It is only by accepting to descend into the abyss of one’s nothingness that one can meet the abyss of God’s infinite grandeur, the ocean Elizabeth speaks of at the end of her prayer to the Trinity. Sometimes one must give up something so that others can have it. Such is the teaching of the Imitation of Christ: Totum in moriendo jacet – all consists in dying. And this in turn is quite simply the Gospel spelled out: He who loses his life will find it (Mat 10:39). Unless the grain of wheat dies, it remains alone, but if it dies, it bears much fruit (Jn 12:24).
Let us on this day, as devoted sons, offer to our holy Father St Benedict our gratitude for opening up for us this path. Let us thank him for the courage he showed when he left the paternal home and the prestigious career that awaited him, and took flight to the desert. Let us thank him for the merciful love with which he accepted to become abbot of the monks in Vicovaro, those same monks who would soon be his would-be assassins. Let us thank him for accepting to found Montecassino, the city on the mountain, from which his order would illuminate the world. Let us thank him for the strength of character he showed in destroying the altars of the idols and holding up high the torch of the true faith. Let us thank him for the lesson in fraternal charity he gave by not neglecting, under pretext of a contemplative life, the souls that came to him and needed instruction and evangelisation. He had indeed learned, in the dark night of his own soul, that a true monk cannot be oblivious to any needs that may arise, but rather, if his love for Christ be true, must manifest itself in love for souls, for, as St Augustine would say: there is only one love.
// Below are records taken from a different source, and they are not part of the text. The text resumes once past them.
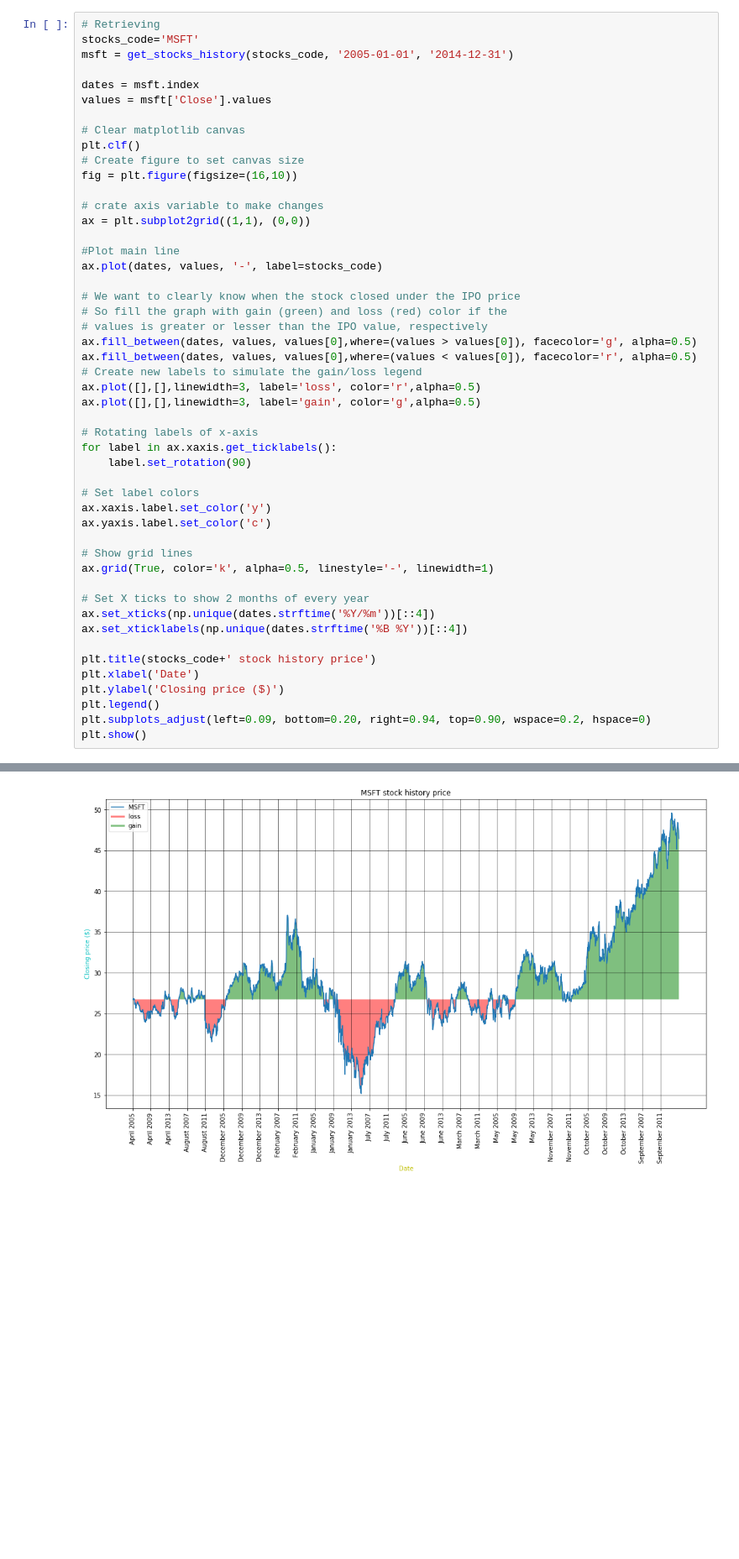
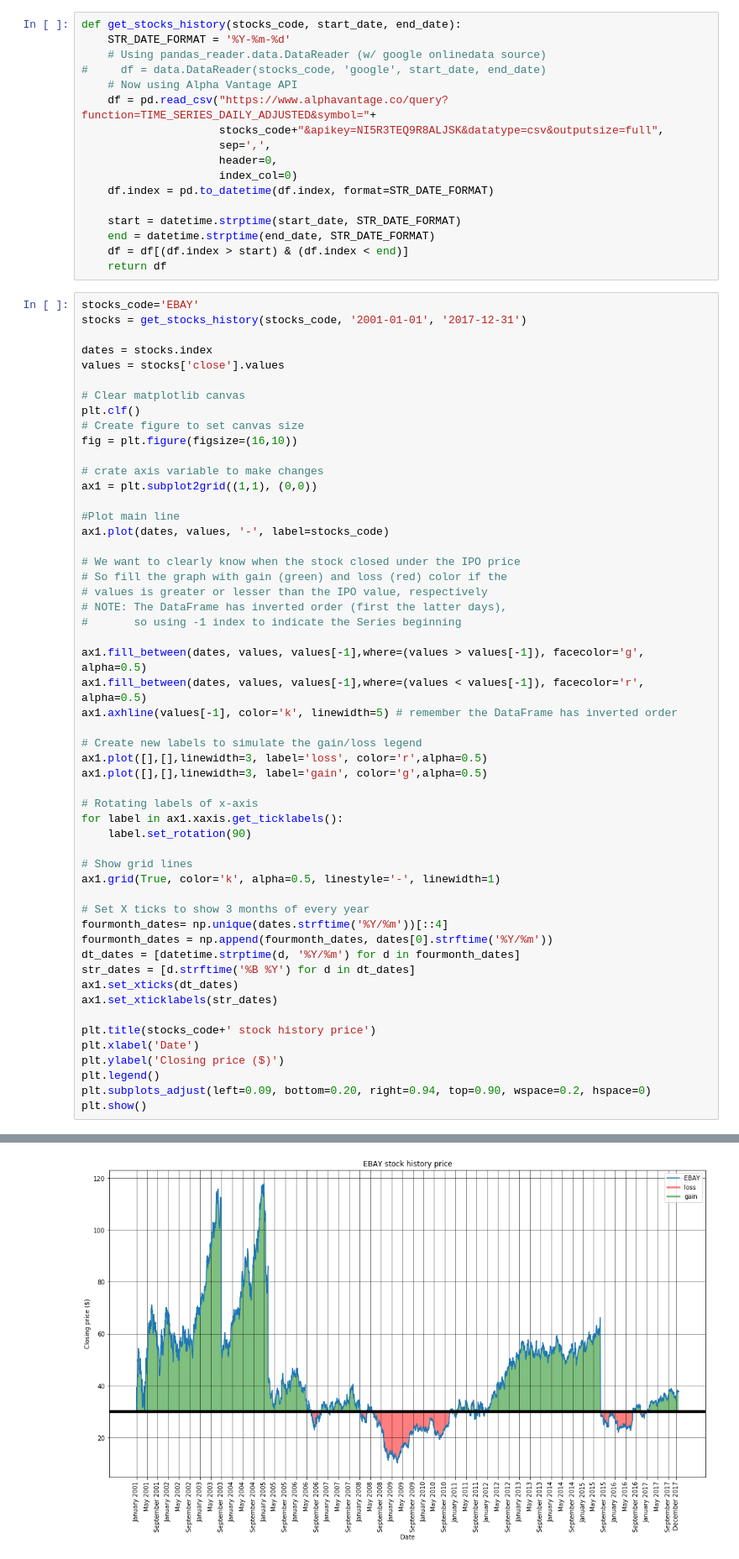
Before and after one commit to davidcampelo/data-science-tests, a Jupyter notebook: 5 - Matplotlib Stock prices visualization.ipynb, the cells around one changed output, grey strips where cells are left out. Shown at 84% size. Cells and saved outputs as stored; diff of their text form; blank space fills up the shorter version.

Commit message:
Using Alpha Avantage API to download stocks history and Drawing candlestick graphs

```diff
--- a/5 - Matplotlib Stock prices visualization.ipynb
+++ b/5 - Matplotlib Stock prices visualization.ipynb
@@ -17,10 +19,26 @@ def get_stocks_history(stocks_code, start_date, end_date):
+# %%
+def get_stocks_history(stocks_code, start_date, end_date):
+    STR_DATE_FORMAT = '%Y-%m-%d'
+    # Using pandas_reader.data.DataReader (w/ google onlinedata source)
+#     df = data.DataReader(stocks_code, 'google', start_date, end_date)
+    # Now using Alpha Vantage API
+    df = pd.read_csv("https://www.alphavantage.co/query?function=TIME_SERIES_DAILY_ADJUSTED&symbol="+
+                     stocks_code+"&apikey=NI5R3TEQ9R8ALJSK&datatype=csv&outputsize=full",
+                     sep=',',
+                     header=0,
+                     index_col=0)
+    df.index = pd.to_datetime(df.index, format=STR_DATE_FORMAT)
+
+    start = datetime.strptime(start_date, STR_DATE_FORMAT)
+    end = datetime.strptime(end_date, STR_DATE_FORMAT)
+    df = df[(df.index > start) & (df.index < end)]
+    return df
 # %%
-# Retrieving
-stocks_code='MSFT'
-msft = get_stocks_history(stocks_code, '2005-01-01', '2014-12-31')
+stocks_code='EBAY'
+stocks = get_stocks_history(stocks_code, '2001-01-01', '2017-12-31')
 
-dates = msft.index
-values = msft['Close'].values
+dates = stocks.index
+values = stocks['close'].values
 
 # Clear matplotlib canvas
 plt.clf()
@@ -28,34 +46,39 @@ plt.clf()
 fig = plt.figure(figsize=(16,10))
 
 # crate axis variable to make changes
-ax = plt.subplot2grid((1,1), (0,0))
+ax1 = plt.subplot2grid((1,1), (0,0))
 
 #Plot main line
-ax.plot(dates, values, '-', label=stocks_code)
+ax1.plot(dates, values, '-', label=stocks_code)
 
 # We want to clearly know when the stock closed under the IPO price
 # So fill the graph with gain (green) and loss (red) color if the
 # values is greater or lesser than the IPO value, respectively
-ax.fill_between(dates, values, values[0],where=(values > values[0]), facecolor='g', alpha=0.5)
-ax.fill_between(dates, values, values[0],where=(values < values[0]), facecolor='r', alpha=0.5)
+# NOTE: The DataFrame has inverted order (first the latter days),
+#       so using -1 index to indicate the Series beginning
+
+ax1.fill_between(dates, values, values[-1],where=(values > values[-1]), facecolor='g', alpha=0.5)
+ax1.fill_between(dates, values, values[-1],where=(values < values[-1]), facecolor='r', alpha=0.5)
+ax1.axhline(values[-1], color='k', linewidth=5) # remember the DataFrame has inverted order
+
 # Create new labels to simulate the gain/loss legend
-ax.plot([],[],linewidth=3, label='loss', color='r',alpha=0.5)
-ax.plot([],[],linewidth=3, label='gain', color='g',alpha=0.5)
+ax1.plot([],[],linewidth=3, label='loss', color='r',alpha=0.5)
+ax1.plot([],[],linewidth=3, label='gain', color='g',alpha=0.5)
 
 # Rotating labels of x-axis
-for label in ax.xaxis.get_ticklabels():
+for label in ax1.xaxis.get_ticklabels():
     label.set_rotation(90)
 
-# Set label colors
-ax.xaxis.label.set_color('y')
-ax.yaxis.label.set_color('c')
+# Show grid lines
+ax1.grid(True, color='k', alpha=0.5, linestyle='-', linewidth=1)
 
-# Show grid lines
-ax.grid(True, color='k', alpha=0.5, linestyle='-', linewidth=1)
-
-# Set X ticks to show 2 months of every year
-ax.set_xticks(np.unique(dates.strftime('%Y/%m'))[::4])
-ax.set_xticklabels(np.unique(dates.strftime('%B %Y'))[::4])
+# Set X ticks to show 3 months of every year
+fourmonth_dates= np.unique(dates.strftime('%Y/%m'))[::4]
+fourmonth_dates = np.append(fourmonth_dates, dates[0].strftime('%Y/%m'))
+dt_dates = [datetime.strptime(d, '%Y/%m') for d in fourmonth_dates]
+str_dates = [d.strftime('%B %Y') for d in dt_dates]
+ax1.set_xticks(dt_dates)
+ax1.set_xticklabels(str_dates)
 
 plt.title(stocks_code+' stock history price')
 plt.xlabel('Date')
@@ -72,4 +91,4 @@ to fail at random. Failure is especially common when bulk downloading.
-[figure, old version]
+[figure, new version]
 # %%
 # Ploting Apple stock series
 # In order to compared the behavior of this stock in a short and long term, we use pandas rolling
```
Also changed, not shown: parts of 8 cells of this notebook.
May our holy father give each of us to march resolutely in his footsteps, with the unshakeable conviction that right here and right now we can and must glorify God by our lives by following not what seems good for ourselves, but rather what is good for another.